§ PROBLEM REQUIREMENTS
Answer with a number only: how many lines of the entries below contain the word "after"?

§ DATA PROVIDED
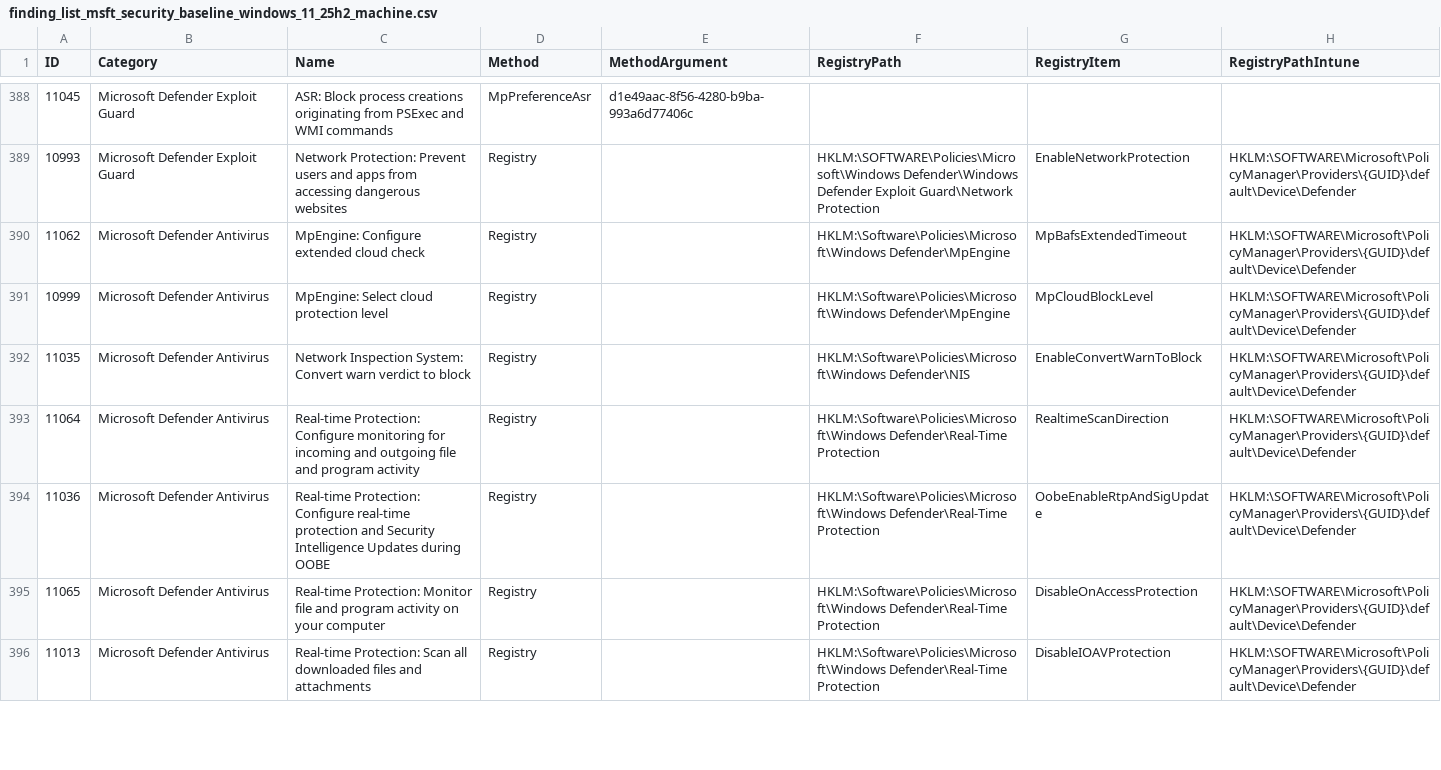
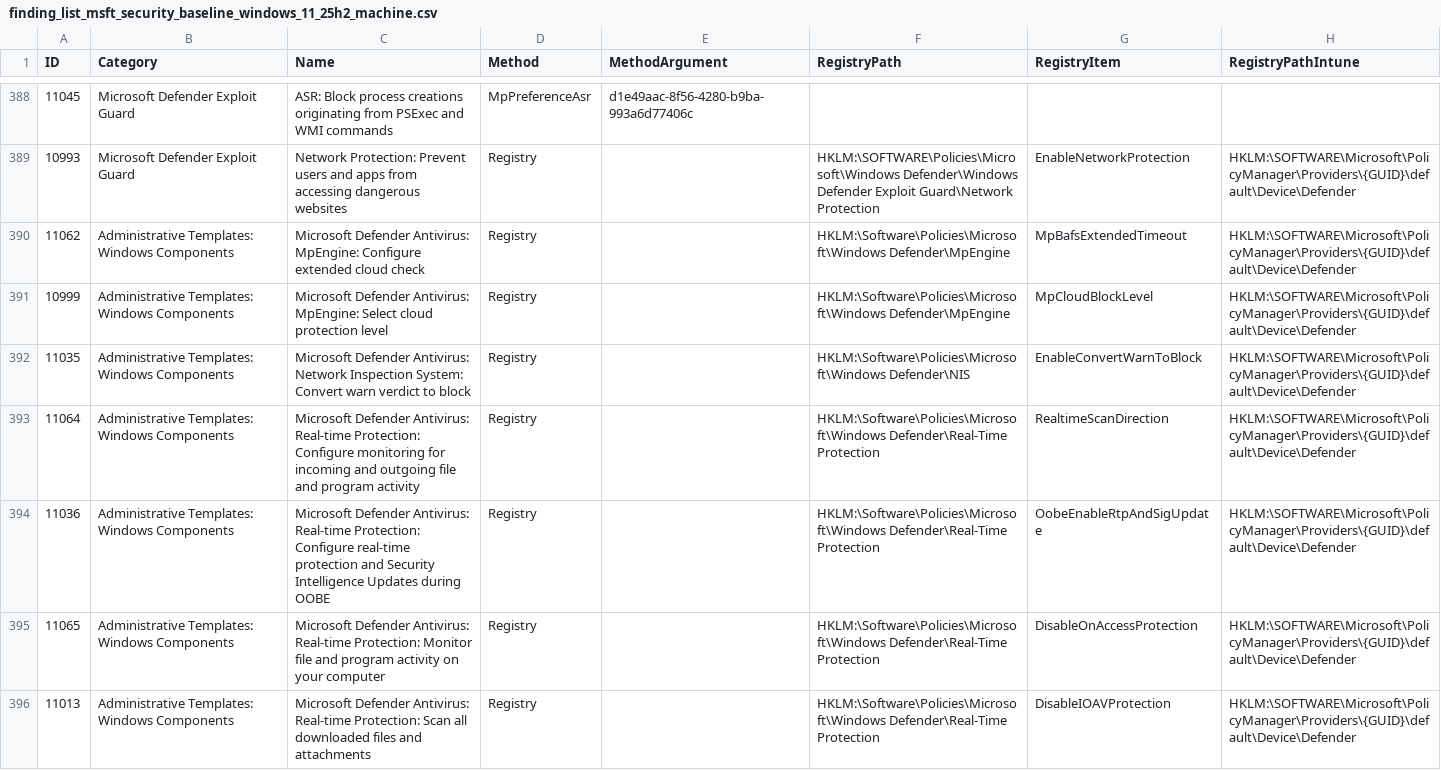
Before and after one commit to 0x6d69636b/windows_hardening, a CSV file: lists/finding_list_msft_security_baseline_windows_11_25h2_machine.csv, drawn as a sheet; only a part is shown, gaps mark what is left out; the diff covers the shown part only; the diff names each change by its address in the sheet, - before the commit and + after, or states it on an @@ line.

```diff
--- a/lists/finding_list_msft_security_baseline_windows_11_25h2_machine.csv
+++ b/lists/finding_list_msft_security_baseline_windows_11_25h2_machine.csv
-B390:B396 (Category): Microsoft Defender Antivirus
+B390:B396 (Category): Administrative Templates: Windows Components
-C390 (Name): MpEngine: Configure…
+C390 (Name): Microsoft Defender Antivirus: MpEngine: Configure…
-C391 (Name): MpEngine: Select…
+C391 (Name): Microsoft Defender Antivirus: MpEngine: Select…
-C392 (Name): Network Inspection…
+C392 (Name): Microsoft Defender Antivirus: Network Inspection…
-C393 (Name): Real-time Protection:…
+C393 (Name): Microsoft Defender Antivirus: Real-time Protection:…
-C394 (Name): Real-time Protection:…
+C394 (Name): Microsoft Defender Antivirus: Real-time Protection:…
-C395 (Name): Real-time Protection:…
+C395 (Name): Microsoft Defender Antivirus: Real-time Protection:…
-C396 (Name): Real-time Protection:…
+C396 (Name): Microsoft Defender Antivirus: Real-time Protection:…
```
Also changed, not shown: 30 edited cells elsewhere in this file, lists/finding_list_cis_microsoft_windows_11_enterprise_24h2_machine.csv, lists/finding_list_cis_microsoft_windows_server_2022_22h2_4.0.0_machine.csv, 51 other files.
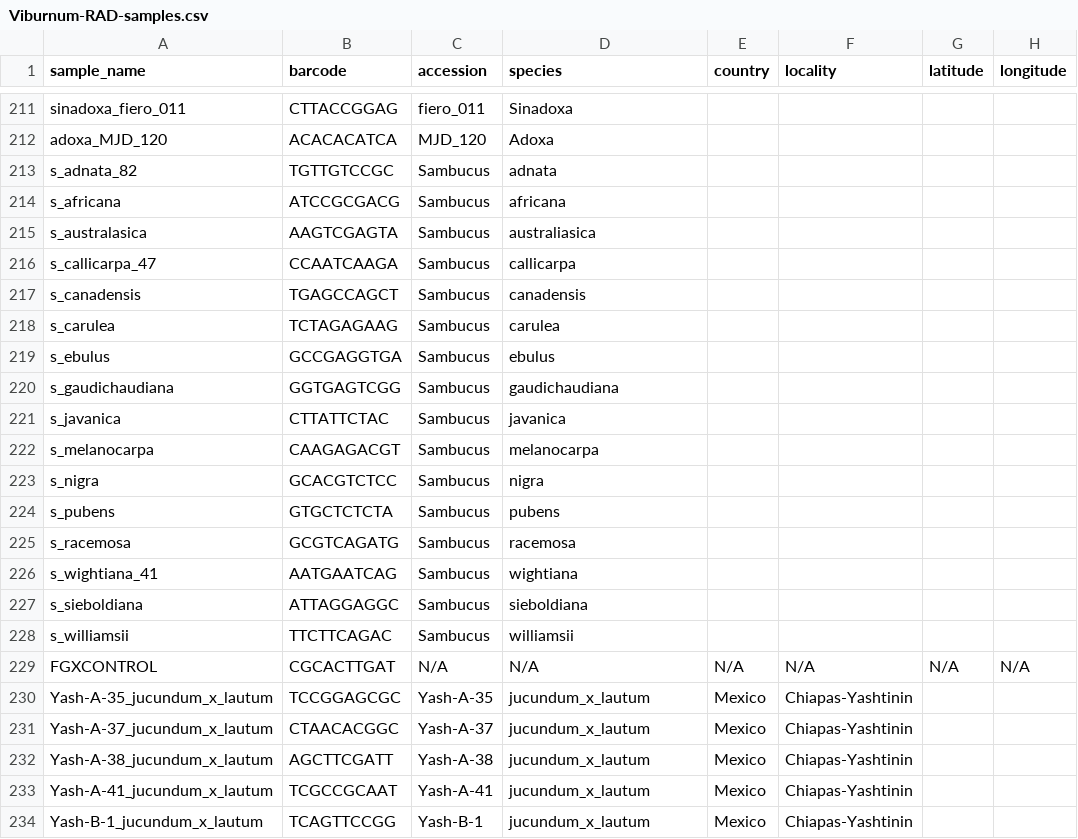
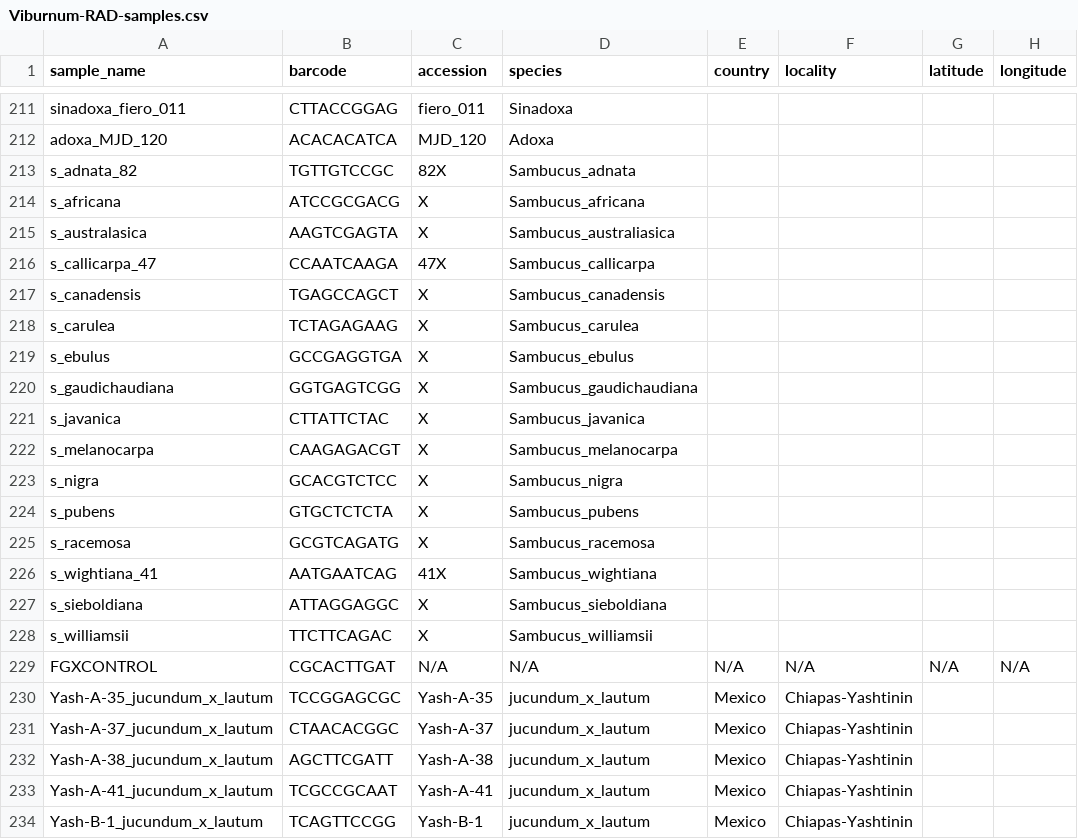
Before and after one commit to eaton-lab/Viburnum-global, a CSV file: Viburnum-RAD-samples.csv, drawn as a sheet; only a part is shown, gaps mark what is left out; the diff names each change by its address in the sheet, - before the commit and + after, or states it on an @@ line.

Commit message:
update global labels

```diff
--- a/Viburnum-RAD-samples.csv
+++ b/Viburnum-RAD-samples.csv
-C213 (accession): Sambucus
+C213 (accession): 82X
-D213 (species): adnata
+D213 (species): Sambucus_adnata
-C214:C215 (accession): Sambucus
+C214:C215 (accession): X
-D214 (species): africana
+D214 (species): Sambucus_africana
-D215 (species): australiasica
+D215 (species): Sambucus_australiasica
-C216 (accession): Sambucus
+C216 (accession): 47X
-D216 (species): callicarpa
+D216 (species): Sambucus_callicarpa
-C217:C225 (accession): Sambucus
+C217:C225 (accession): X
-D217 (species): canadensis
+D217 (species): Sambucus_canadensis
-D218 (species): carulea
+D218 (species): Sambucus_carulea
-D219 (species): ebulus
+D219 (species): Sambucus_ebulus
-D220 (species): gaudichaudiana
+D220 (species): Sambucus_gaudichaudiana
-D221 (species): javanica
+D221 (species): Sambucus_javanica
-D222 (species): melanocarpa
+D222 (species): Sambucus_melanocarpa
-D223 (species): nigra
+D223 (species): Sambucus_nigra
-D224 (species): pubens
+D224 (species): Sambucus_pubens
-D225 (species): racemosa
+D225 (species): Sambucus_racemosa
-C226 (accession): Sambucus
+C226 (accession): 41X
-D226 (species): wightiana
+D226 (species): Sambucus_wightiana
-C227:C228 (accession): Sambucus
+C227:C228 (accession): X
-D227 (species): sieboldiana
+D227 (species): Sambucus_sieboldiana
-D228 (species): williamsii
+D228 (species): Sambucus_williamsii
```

§ ANSWER BOX
2